Fisher is concerned about the neoliberal commodification of health from two different angles. In the first place, she objects to it on the grounds that it transforms individuals from patients into consumers, who must then bear responsibility for the choices they make. The burden falls on them, rather than the attending physician. Secondly, she argues that the process of making health care a commodity ends up commodifying the body itself: It fragments the body by focusing on specific problem areas while eschewing a more holistic approach, which can lead to an emphasis on enhancing the body to the neglect of its actual health.
In her book Ethically Challenged: Private Equity Storms US Healthcare, political scientist Laura Katz Olson associates the commodification of U.S. health care with private equity, whose approach to investing she finds congruent with neoliberal theory, despite the contradiction that health care is not actually a free market. In fact, she contends, the very nature of commercial medicine constitutes a market failure that private equity exploits and worsens by commodifying health care when it purchases a specialty medical practice and puts a nonmedical person in charge, threatening the authority of physicians over their patients. It also commodifies health care when it executes a leveraged buyout that imposes on a medical entity an amount of debt that can only be retired by ruthless cost cutting. When Henry Kravis’s KKR took Envision Healthcare’s American Medical Response division private, it placed on it $2.4 billion in liabilities.

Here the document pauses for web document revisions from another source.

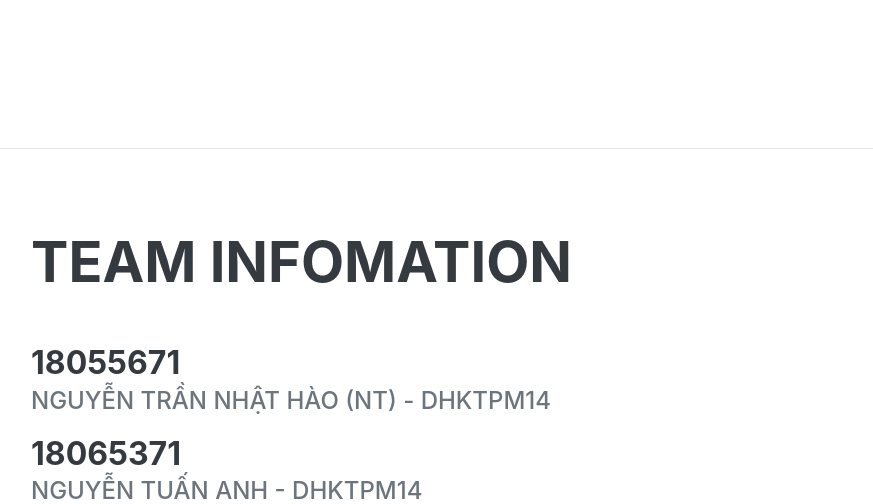
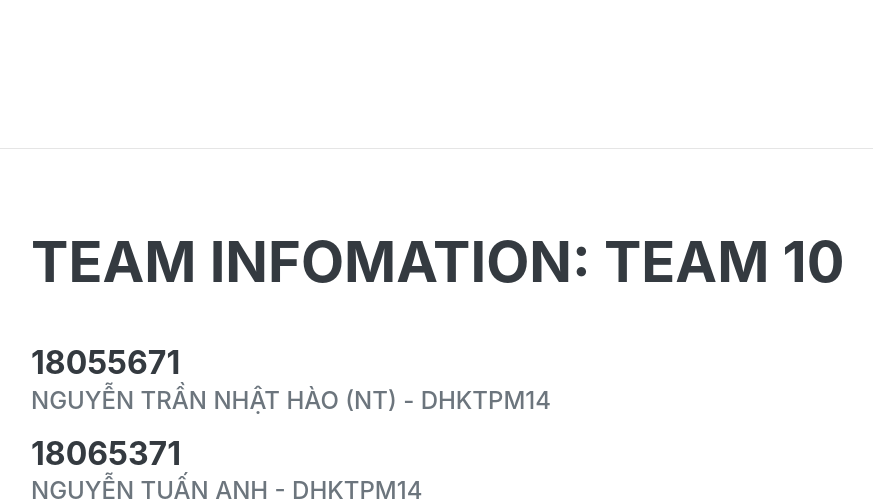
Before and after one commit to TuanAnhhh/economyandgrowth, a Flask app: page / in a window 1280 px wide. Shown: the part 1453-1957 px from the top of the page, without its empty margins (289-1162 px from the left). Run offline with Flask 2, Linux system fonts and the light colour scheme; some libraries are stand-ins or nearby versions; some web fonts are replaced.

Commit message:
7h30-14/11/2020

```diff
--- a/templates/index.html
+++ b/templates/index.html
@@ -112,7 +112,7 @@
         <!-- Education-->
         <section class="resume-section" id="education">
             <div class="resume-section-content">
-                <h2 class="mb-5">Team Infomation</h2>
+                <h2 class="mb-5">Team Infomation: Team 10</h2>
                 <div class="d-flex flex-column flex-md-row justify-content-between">
                     <div class="flex-grow-1">
                         <h3 class="mb-0">18055671</h3>
```
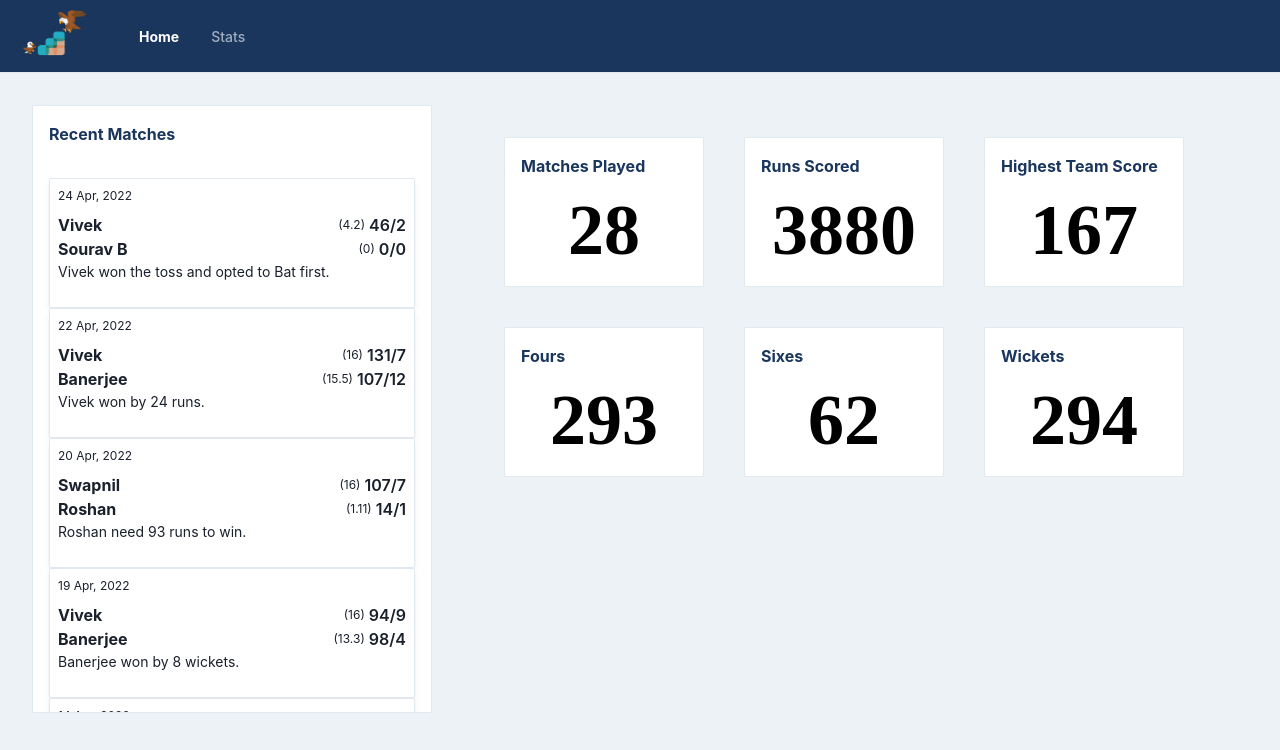
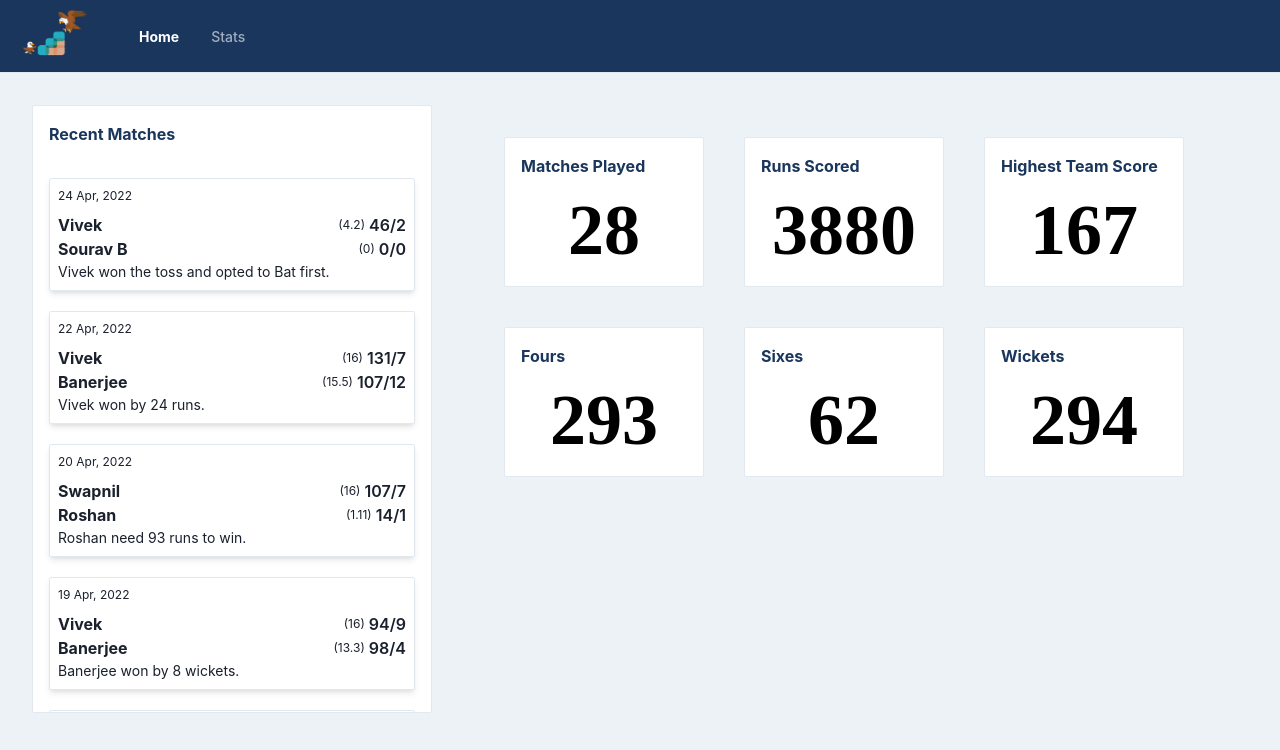
Before and after one commit to tilak-puli/step-cric-records, a Next.js app in the folder ui/: page / in a window 1280 px wide. Shown: the top 750 px of the page. Built offline with nearby package versions, Linux system fonts and the light colour scheme; a web font is replaced by a local one.

Commit message:
Fix space issue in home

```diff
--- a/ui/components/MatchesList.tsx
+++ b/ui/components/MatchesList.tsx
@@ -1,5 +1,5 @@
 import { Match, Score } from "../types/match";
-import { Box, Flex, Text } from "@chakra-ui/react";
+import { Flex, Text } from "@chakra-ui/react";
 import Link from "next/link";
 import { CustomBox } from "./HigherOrder/CustomBox";
 import _ from "underscore";
@@ -58,10 +58,16 @@ export function MatchCard(props: {
 
 export function Matches(props: { data: Match[] }) {
   return (
-    <Box maxHeight={["calc(90vh - 170px)", "550"]} overflow={"auto"} p={"1em"}>
+    <Flex
+      maxHeight={["calc(90vh - 170px)", "550"]}
+      direction={"column"}
+      overflow={"auto"}
+      p={"1em"}
+      gap={5}
+    >
       {_.map(props.data, (match: Match, i) => {
         return <MatchCard key={i} id={i + 1} match={match} />;
       })?.reverse()}
-    </Box>
+    </Flex>
   );
 }
```
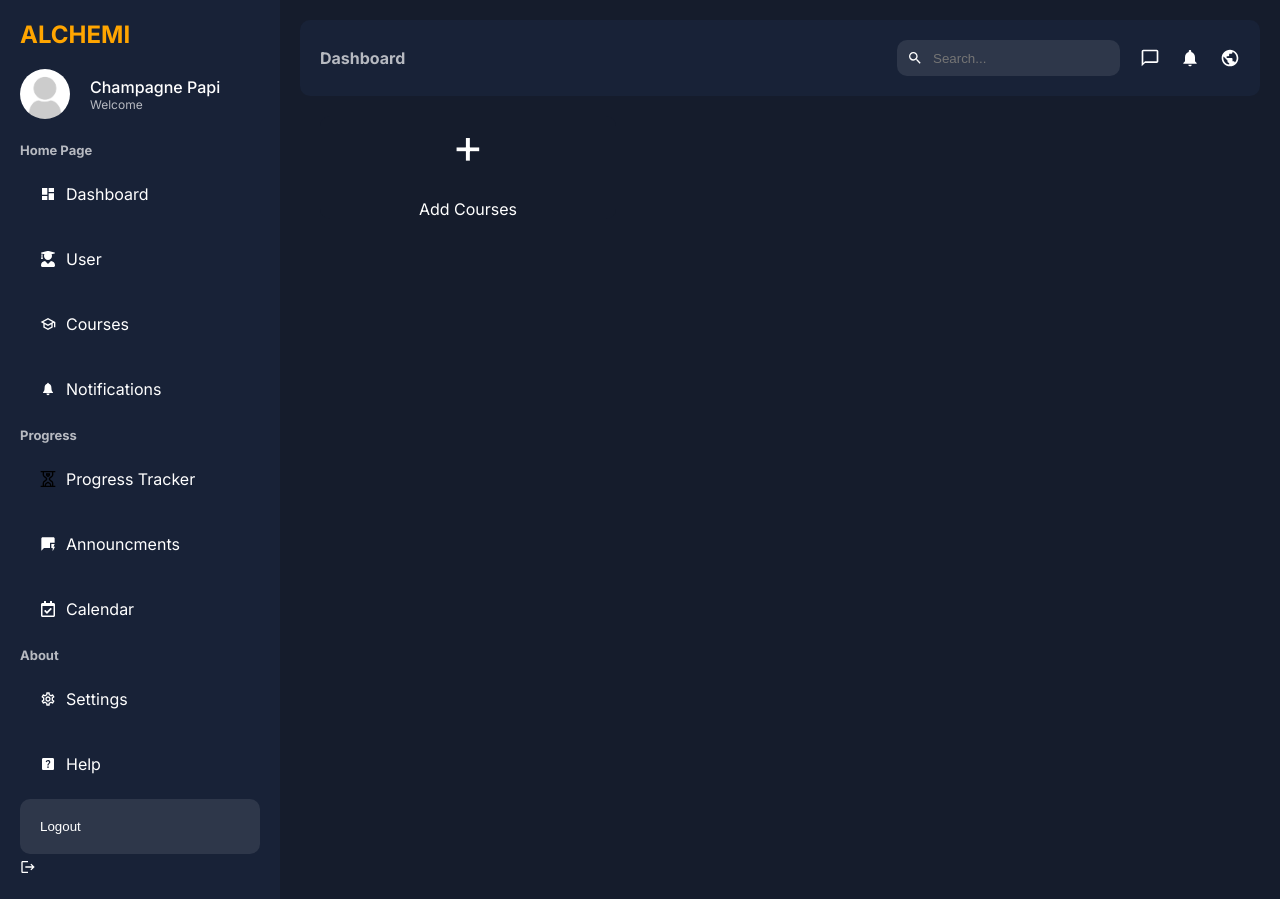
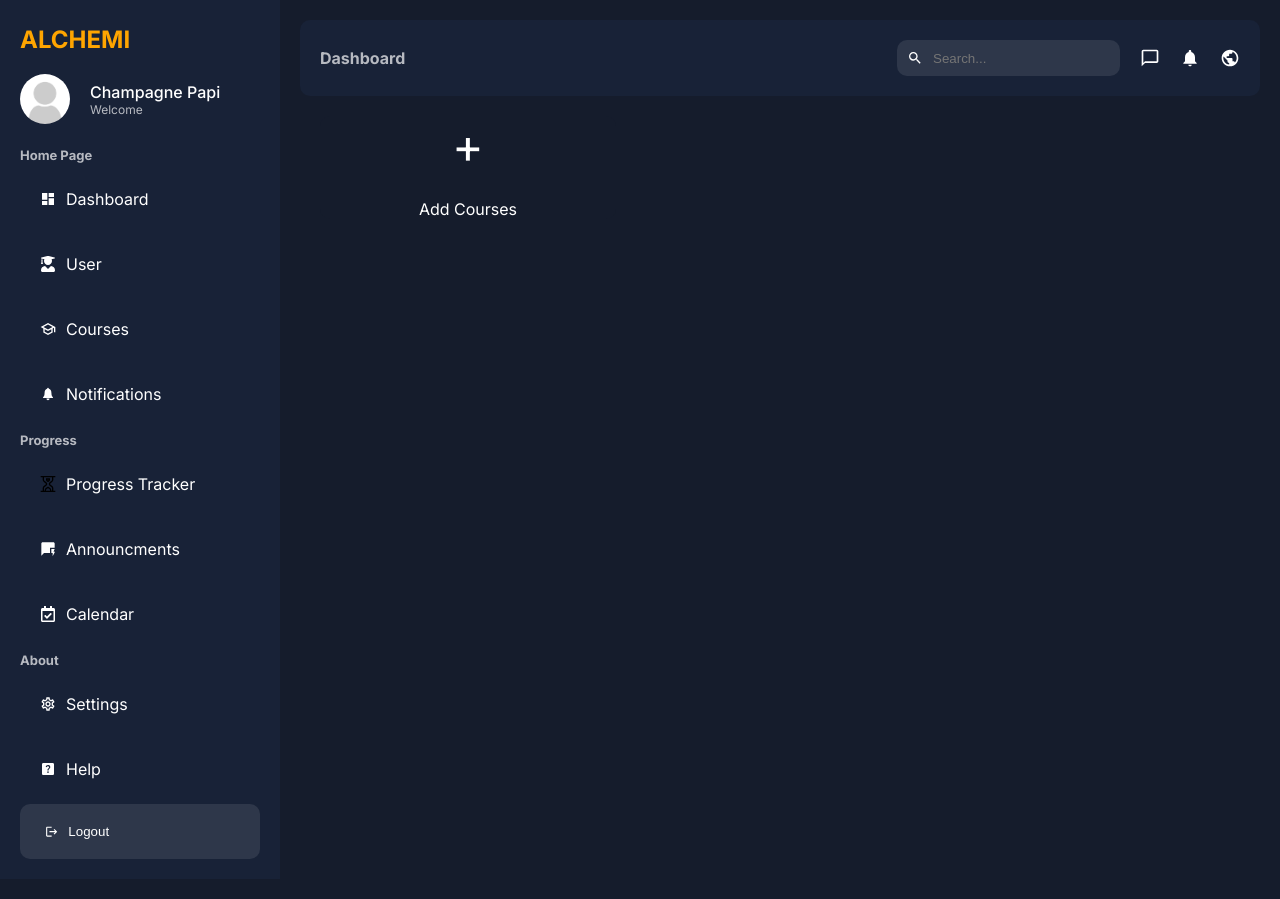
Before and after one commit to akuazzam/alchemi, a Next.js app: page /components/dashboard in a window 1280 px wide. Built offline with nearby package versions, Linux system fonts and the light colour scheme.

Commit message:
Log out button only

```diff
--- a/src/app/components/Ui/dashboard/sidebar/sidebar.jsx
+++ b/src/app/components/Ui/dashboard/sidebar/sidebar.jsx
@@ -106,8 +106,11 @@ const Sidebar = ()=>{
                     </li>
                 ))}
             </ul>
-            <button className={styles.logout}>Logout</button>
-            <MdLogout />
+            <button className={styles.logout}>
+            <MdLogout /> Logout
+
+</button>
+
         </div>
     )
 }
--- a/src/app/components/Ui/dashboard/sidebar/sidebar.module.css
+++ b/src/app/components/Ui/dashboard/sidebar/sidebar.module.css
@@ -71,3 +71,12 @@
 .logout:hover{
   background-color: red;
 }
+.logout {
+
+  display: flex;
+  align-items: center;
+}
+
+.logout > svg {
+  margin-left: 5px;
+}
```
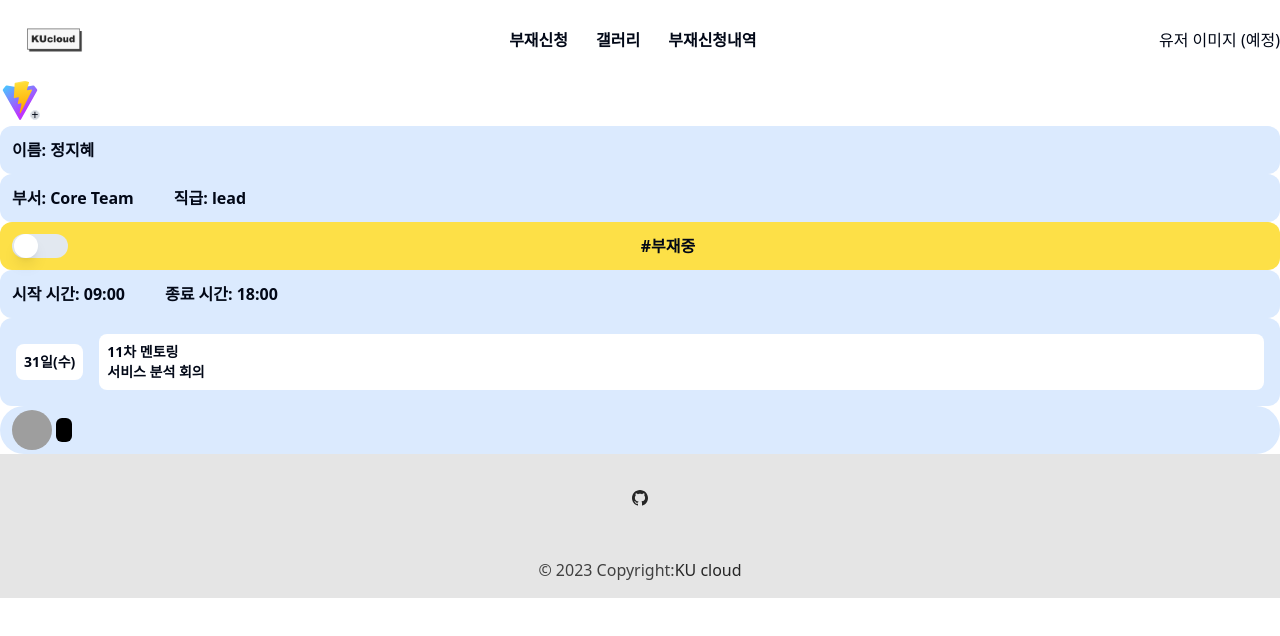
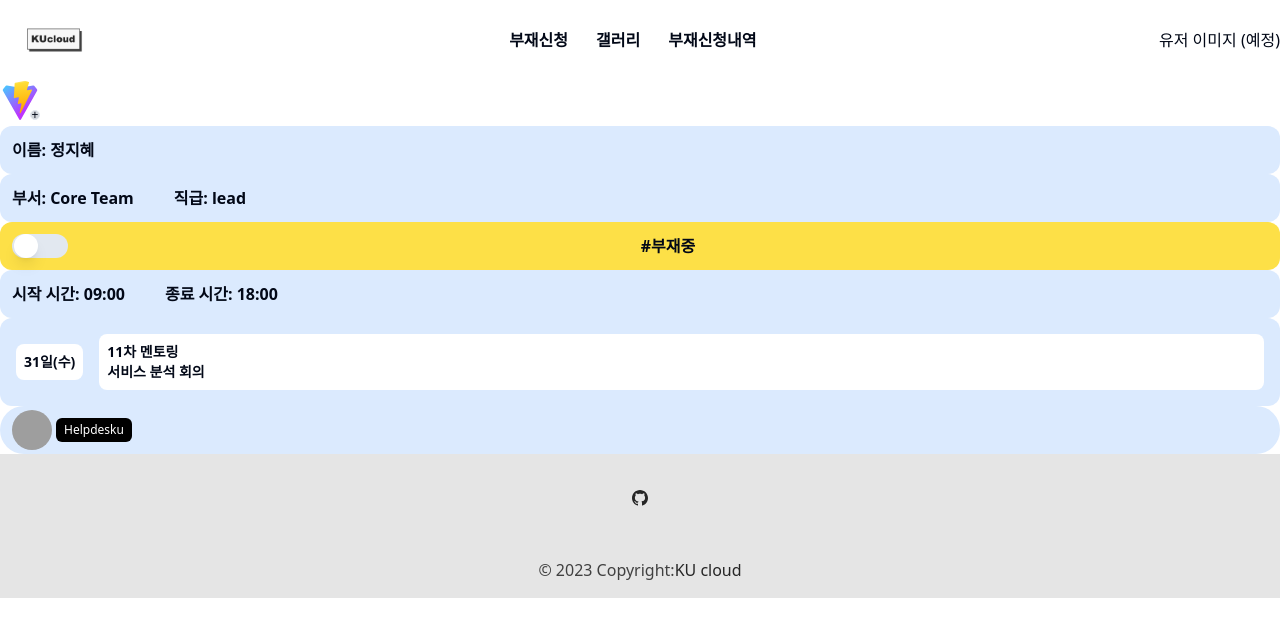
Before and after one commit to ohhhInFastcampus/toyproject1, a React (Vite) app: page / in a window 1280 px wide. Shown: the top 636 px of the page. Built offline with nearby package versions, Linux system fonts and the light colour scheme; grey boxes are pictures that could not be loaded.

Commit message:
오류 수정

```diff
--- a/src/templates/main/index.tsx
+++ b/src/templates/main/index.tsx
@@ -24,7 +24,7 @@ const Main = () => {
       />
       <UserTime />
       <TodoList />
-      <UserHeader />
+      <UserHeader name="Helpdesku" />
     </>
   );
 };
```
Also changed, not shown: src/components/main/UserHeader.tsx (line endings or trailing spaces).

According to sociologist Vicente Navarro, the advanced countries faring the worst in combating Covid-19 are those where neoliberal principles promoting the commercialization of medicine have taken the deepest hold. Americans should note the pernicious ideological waters in which they currently swim.